The accident occurred in April 2015 at the Larkin Early Education Centre in Ballybough, Dublin, climbed on top of a wardrobe. However, the little girl soon fell to the floor and was subsequently rushed to hospital. An x-ray revealed that she had fractured her left tibia and she underwent emergency surgery to reset the broken bone.
After she was discharged from hospital, the young girl had to wear a full leg cast and continued to wear a protective boot for weeks after the cast was removed. Two years on and the little girl has not fully recovered, complaining to her mother of pains in her leg where the fracture occurred. Her mother, acting on her behalf, made a claim for personal injury compensation against the Larkin Early Education Centre.
The Injuries Board Ireland first assessed the claim, after which an offer of compensation of €31,000 was made by the play centre. However, the mother’s legal counsel did not believe that this was a fair settlement and advised that she refuse the offer. The mother acted on this advice, and as no other offer of compensation was made, the case proceeded to the Circuit Civil Court for a hearing.
The hearing, overseen by Mr Justice Raymond Groarke, occurred earlier this week in Dublin. The judge was detailed the circumstances of the accident and how the injury has affected the little girl. Judge Groarke agreed that the settlement offered by the play school was not adequate for the nature of the injury sustained.
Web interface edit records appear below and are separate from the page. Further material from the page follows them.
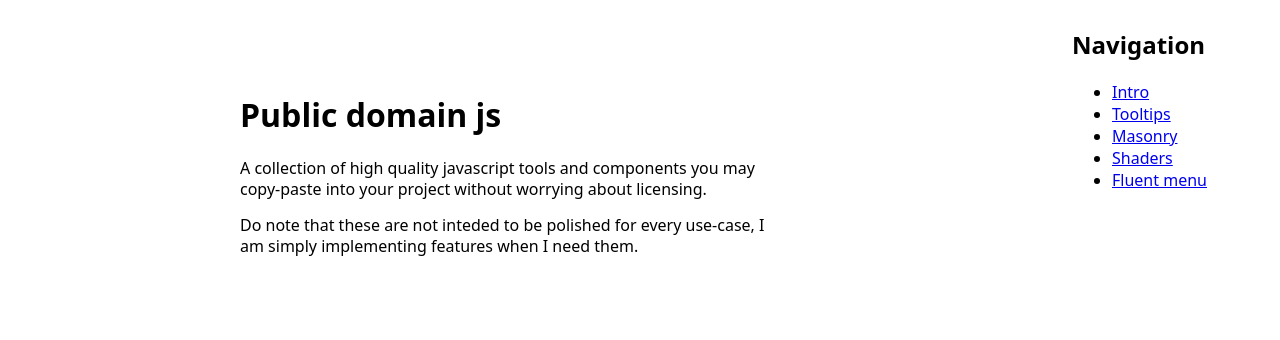
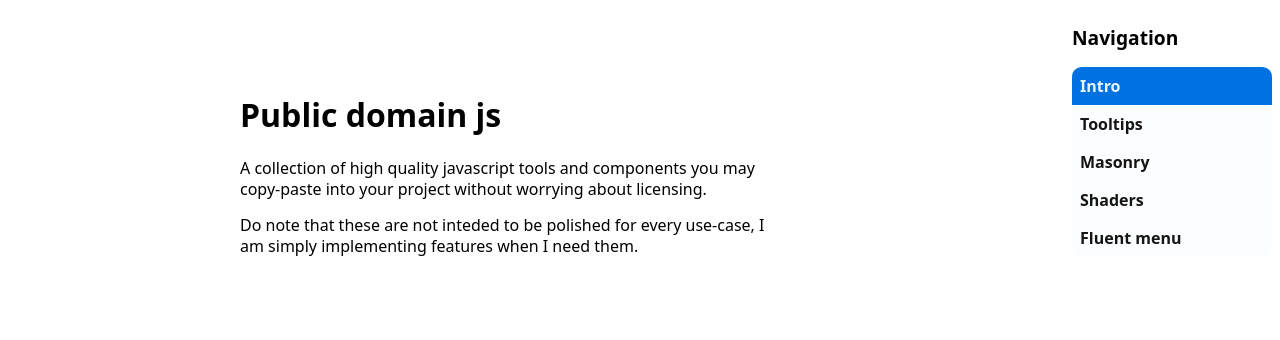
Before and after one commit to Ducklett/public-domain-js, a website built with Vite: page index.html in a window 1280 px wide. Built offline with nearby package versions, Linux system fonts and the light colour scheme; files whose address does not match are found by name.

Commit message:
add basic nav styling

```diff
--- a/public/demopage.css
+++ b/public/demopage.css
@@ -15,6 +15,39 @@ nav {
     background-color: rgba(255, 255, 255, 0.734);
     padding: .5em;
 }
+
+nav h2 {
+    font-size: 1.2rem;
+}
+
+nav ul {
+    margin: unset;
+    padding: unset;
+    list-style-type: none;
+    border-radius: 0.6rem;
+    overflow: hidden;
+}
+
+nav a {
+    display: block;
+    padding: 0.5em;
+    color: rgb(21, 21, 21);
+    text-decoration: none;
+    font-weight: 600;
+    background-color: #fbfdff;
+}
+
+nav a:hover {
+    background-color: #f2f8fd;
+    color: black;
+}
+
+nav a.selected {
+    background-color: #0071e1;
+    color: rgb(232, 245, 255);
+}
+
+
 
 .container {
     max-width: 800px;
--- a/src/main.ts
+++ b/src/main.ts
@@ -7,9 +7,12 @@ enableTooltips()
 
 // tiny SPA router
 {
+    const navlinks = document.querySelectorAll('nav a')
+
     document.body.classList.add('js-enabled')
 
     let curpage: HTMLElement | undefined
+
     function loadPage(url) {
         const pageName = url.split('#')[1] ?? 'intro'
         const page = document.querySelector(`[data-page="${pageName}"]`) as HTMLElement
@@ -19,6 +22,15 @@ enableTooltips()
         curpage = page
         curpage.style.display = 'block'
         window.scrollTo(0, 0);
+
+        for (let link of navlinks) {
+            const href = link.href.split('#')[1]
+            if (href == pageName) {
+                link.classList.add('selected')
+            } else {
+                link.classList.remove('selected')
+            }
+        }
     }
 
     loadPage(window.location.href)
```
The Book of Quantum, which has recently been revised, says that the minimum compensation to be awarded for a fracture with a displaced bone is €40,500. Additionally, injuries to the tibia are more serious than those for the fibula, and as the girl still suffers from the injury two years later, the compensation should be higher than the minimum.
Posted: July 26th, 2015
The offer of a five-figure settlement of compensation for a young girl who was psychologically scarred whilst attending a crèche has been deemed as insufficient by a judge in the Circuit Criminal Court.
In 2011, Emilie Kiely, now aged four from Sandyford in Dublin, started attending the Giraffe crèche in Stepaside. By September 2012, Emilie was moved to the “Toddlers’ Room”, but her parents noticed that she was becoming increasingly anxious in the mornings as her parents were getting her ready to take her to childcare centre.
However, in May 2013, RTE’s PrimeTime aired a documentary entitled “A Breach of Trust” that exposed employees in the childcare centre mistreating children in their care. The footage included a clip of one of the employees, who was also responsible for Emilie, screaming at the toddlers. As soon as Emilie’s parents saw the programme they withdrew Emilie from the crèche.
Emilie’s parents sought legal counsel and proceeded to make a claim for psychological trauma on Emilie’s behalf. In the claim, John alleged that upon her transfer to the Toddlers’ Room, Emilie would cry “No crèche!” every morning. John claims that Emilie has suffered unwarranted stress and emotional trauma due to the crèche’s negligence.
Though Giraffe Childcare and Early Learning Centre disputed the allegations made by John’s legal action, they offered Emilie a settlement of €15,000 without admitting liability.
As the legal action was made on behalf of a minor, the compensation settlement had to be approved by a judge before it could be awarded. The case was then heard at the Circuit Civil Court by James O’Donohue. However, the judge ruled that – given the extent to which Emilie has suffered and the trauma she has sustained – that the offered settlement was insufficient.
Judge O’Donohue went on to say that the case will have a full hearing ahead of another judge. This ruling will affect around twenty-five other cases made for similar injuries by the parents of other affected children. The Kiely’s have also initiated legal action against Giraffe Childcare for breaching their contract, though this has yet to be resolved.